Verse 12. - Like as a lion that is greedy of his prey; literally, his likeness [is] as a lion that is greedy to rend (comp. Psalm 7:2; Psalm 10:9; Psalm 57:4). And as it were a young lion (kephir, "a lion in the first burst of youthful vigour") lurking in secret places; rather, crouching.

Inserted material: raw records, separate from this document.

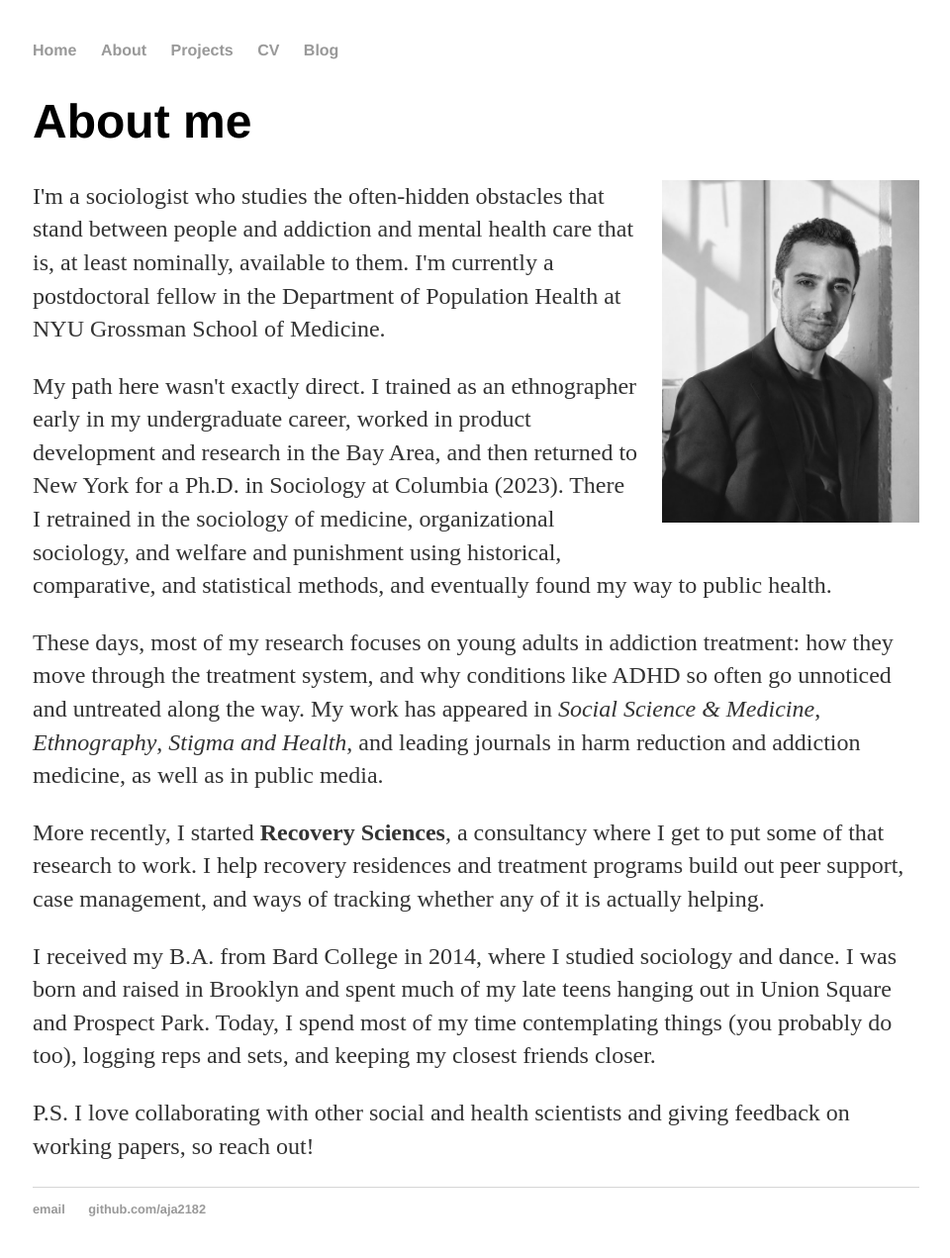
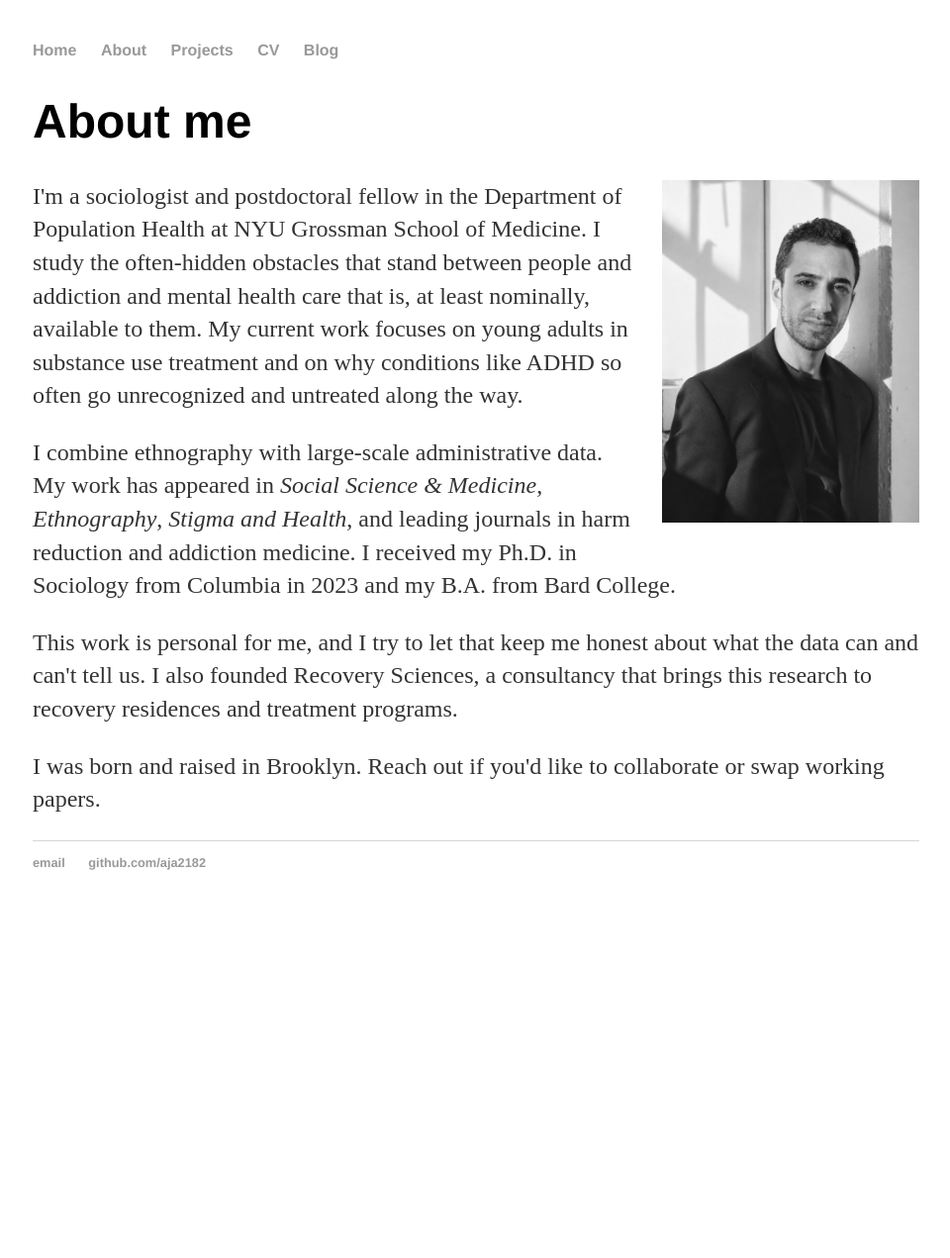
Before and after one commit to aja2182/aja2182.github.io, a Jekyll site: the page built from about/index.html, in a window 1280 px wide. Shown: the whole page at 99% size, without its empty margins (159-1119 px from the left). Built offline with Jekyll 4.4.1, drawn with Linux system fonts in a browser that asks for light colours; after the commit the page ends 921 px from its top, so only the background shows below that.

Commit message:
Rewrite About page bio
Co-Authored-By: Claude Opus 5.5 <noreply@anthropic.com>
Claude-Session: https://claude.ai/code/session_01UBGUuVKp8RBC6Hia74W8jU

```diff
--- a/about/index.html
+++ b/about/index.html
@@ -7,17 +7,13 @@ title: About me
 
 <img src="/about/josh-aleksanyan.jpg" alt="Portrait of Josh Aleksanyan" class="portrait">
 
-<p>I'm a sociologist who studies the often-hidden obstacles that stand between people and addiction and mental health care that is, at least nominally, available to them. I'm currently a postdoctoral fellow in the Department of Population Health at NYU Grossman School of Medicine.</p>
+<p>I'm a sociologist and postdoctoral fellow in the Department of Population Health at NYU Grossman School of Medicine. I study the often-hidden obstacles that stand between people and addiction and mental health care that is, at least nominally, available to them. My current work focuses on young adults in substance use treatment and on why conditions like ADHD so often go unrecognized and untreated along the way.</p>
 
-<p>My path here wasn't exactly direct. I trained as an ethnographer early in my undergraduate career, worked in product development and research in the Bay Area, and then returned to New York for a Ph.D. in Sociology at Columbia (2023). There I retrained in the sociology of medicine, organizational sociology, and welfare and punishment using historical, comparative, and statistical methods, and eventually found my way to public health.</p>
+<p>I combine ethnography with large-scale administrative data. My work has appeared in <i>Social Science &amp; Medicine</i>, <i>Ethnography</i>, <i>Stigma and Health</i>, and leading journals in harm reduction and addiction medicine. I received my Ph.D. in Sociology from Columbia in 2023 and my B.A. from Bard College.</p>
 
-<p>These days, most of my research focuses on young adults in addiction treatment: how they move through the treatment system, and why conditions like ADHD so often go unnoticed and untreated along the way. My work has appeared in <i>Social Science &amp; Medicine</i>, <i>Ethnography</i>, <i>Stigma and Health</i>, and leading journals in harm reduction and addiction medicine, as well as in public media.</p>
+<p>This work is personal for me, and I try to let that keep me honest about what the data can and can't tell us. I also founded Recovery Sciences, a consultancy that brings this research to recovery residences and treatment programs.</p>
 
-<p>More recently, I started <b>Recovery Sciences</b>, a consultancy where I get to put some of that research to work. I help recovery residences and treatment programs build out peer support, case management, and ways of tracking whether any of it is actually helping.</p>
-
-<p>I received my B.A. from Bard College in 2014, where I studied sociology and dance. I was born and raised in Brooklyn and spent much of my late teens hanging out in Union Square and Prospect Park. Today, I spend most of my time contemplating things (you probably do too), logging reps and sets, and keeping my closest friends closer.</p>
-
-<p>P.S. I love collaborating with other social and health scientists and giving feedback on working papers, so reach out!</p>
+<p>I was born and raised in Brooklyn. Reach out if you'd like to collaborate or swap working papers.</p>
 
 <script type="application/ld+json">
 {
```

The attitude of the lieu when he is just preparing to spring.
Gill's Exposition of the Entire Bible
Like as a lion that is greedy of his prey,.... Or "the likeness of him is as a lion" (i); meaning Saul, as Kimchi interprets it; or everyone of them that compassed them about, as Aben Ezra observes; sometimes wicked and persecuting princes are compared to lions, for their strength and cruelty; see Proverbs 28:15; so the devil is called a roaring lion, 1 Peter 5:8; and the antichristian beast is said to have the mouth of a lion, Revelation 13:2;
and as it were a young lion lurking in secret places; to leap upon its prey, and seize it at once, as it has opportunity; this denotes the secret and insidious method which the enemies of Christ take to do mischief; see Psalm 10:9.
(i) "similitudo ejus, vel cujusque est tanquam leonis", Pagninus, Montanus, Junius & Tremellius; so Musculus, Gejerus, Michaelis.
Jamieson-Fausset-Brown Bible Commentary
12. The figure made more special by that of a lion lurking.
Psalm 17:12 Parallel Commentaries
Psalm 17:12 NIV
Psalm 17:12 NLT
Psalm 17:12 ESV
Psalm 17:12 NASB
Psalm 17:12 KJV
Bible Hub: Online Parallel Bible